Monday 21 June 2010

Worry grows over white-nose syndrome's widening reach among bats

The baffling disease that's killed more than a million is found as far west as Oklahoma, where potentially infected animals share caves with migratory Mexican bats. It is expected to reach California.

June 20, 2010 | By Rachel Bernstein, Los Angeles Times

A disease killing more than a million with a mortality rate close to 100% continues to sweep across the country. First detected in New York in 2006, it is now found in 14 states in the East and South, leaving starvation and death in its wake, and is working its way westward.

This disease affects not people but hibernating bats. White-nose syndrome, so named because of the white fungus that grows on infected bats' noses, was discovered last month in Oklahoma, the farthest west it has been seen. Since it first appeared in a cave near Albany, N.Y., four years ago, more than a million bats have died, and its reach now extends northward to Ontario, Canada, and southward to Tennessee.

The discovery in Oklahoma is particularly worrisome because the bats there share caves with Mexican bats that migrate to and from Argentina. If the Mexican bats come in contact with the fungus, they could spread it widely.

"I'm afraid of what next year's map is going to look like," said biologist DeeAnn Reeder of Bucknell University in Pennsylvania, who has been researching the disease since it was discovered. "It got farther than I expected this year."
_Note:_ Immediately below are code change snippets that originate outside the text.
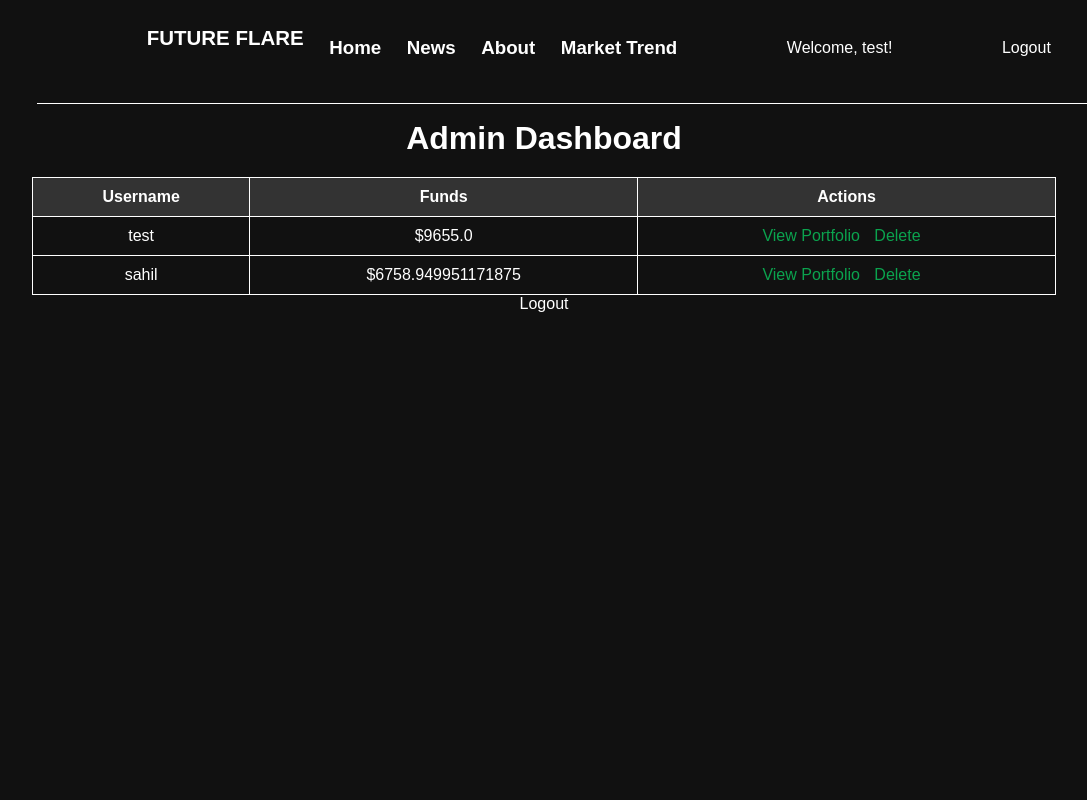
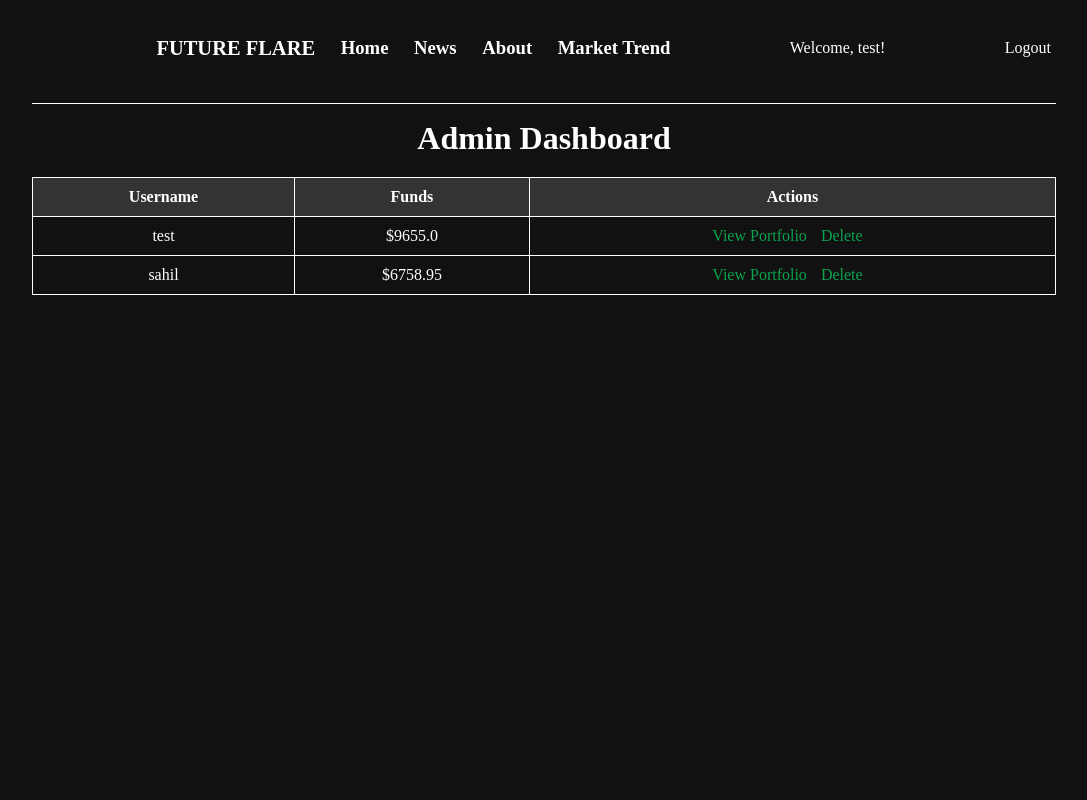
Before and after one commit to sahilsgovekar/trading-platform-simulation, a Flask app: page /admin in a window 1280 px wide. Shown: the whole page, without its empty margins (96-1183 px from the left). Run offline with Flask 3, Linux system fonts and the light colour scheme; a user stored in the database is signed in; data comes from the database, SQL or seed files in the repository.

Commit message:
Fix Header in Admin Pannel

```diff
--- a/templates/admin.html
+++ b/templates/admin.html
@@ -10,7 +10,7 @@
             margin: 0;
             padding: 0;
             box-sizing: border-box;
-            font-family: gilroy, sans-serif;
+            font-family: gilroy;
             color: #fff;
         }
 
@@ -28,6 +28,7 @@
             /* Center items vertically */
             height: 12vh;
             width: 100%;
+            gap: 2vw;
             padding: 2vw 10.4vw;
             justify-content: space-between;
             background-color: #111;
@@ -87,10 +88,11 @@
         }
 
         #nav-bottom {
-            width: 100%;
+            width: 80%;
             height: 1vh;
             position: absolute;
             top: 100%;
+            left: 10%;
             background-color: #111;
             z-index: 9;
             border-bottom: 1px solid #fff;
@@ -111,7 +113,7 @@
             text-align: center;
         }
 
-        h1,
+        .heading,
         h2 {
             color: #fff;
             margin-bottom: 20px;
@@ -195,17 +197,17 @@
         </div>
         </div>
         {% if current_user.is_authenticated %}
-                    <span>Welcome, {{ current_user.username }}!</span>
-                    <a href="/logout" id="login-page">Logout</a>
+        <span>Welcome, {{ current_user.username }}!</span>
+        <a href="/logout" id="login-page">Logout</a>
         {% else %}
-                    <a href="/login" id="login-page">Login</a>
-                    <a href="/signup" id="login-page">Sign Up</a>
+        <a href="/login" id="login-page">Login</a>
+        <a href="/signup" id="login-page">Sign Up</a>
         {% endif %}
         <div id="nav-bottom">
         </div>
     </nav>
     <div class="container">
-        <h1>Admin Dashboard</h1>
+        <h1 class="heading">Admin Dashboard</h1>
         <table border="1">
             <tr>
                 <th>Username</th>
@@ -215,7 +217,7 @@
             {% for user in users %}
             <tr>
                 <td>{{ user.username }}</td>
-                <td>${{ user.funds }}</td>
+                <td>${{ user.funds | round(2) }}</td>
                 <td class="actions">
                     <a href="{{ url_for('admin_view_portfolio', user_id=user.id) }}">View Portfolio</a>
                     <a href="{{ url_for('delete_user', user_id=user.id) }}"
@@ -225,7 +227,7 @@
             </tr>
             {% endfor %}
         </table>
-        <a href="{{ url_for('admin_logout') }}">Logout</a>
+        <!-- <a href="{{ url_for('admin_logout') }}">Logout</a> -->
     </div>
 </body>
 
```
One possible nugget of good news: The fungus that is linked to the disease grows only in cold temperatures, so bats in milder climates with shorter winters may find a reprieve. "Everyone's crossing their fingers that there's a climate barrier," said Nina Fascione, executive director of the Texas-based nonprofit Bat Conservation International.

In 2008, two years after the disease was first identified, researchers linked the fungus to the syndrome, Geomyces destructans. Exactly how it kills the bats is still a mystery, although scientists know it infects the bats' skin and appears to interfere with the animals' hibernation patterns.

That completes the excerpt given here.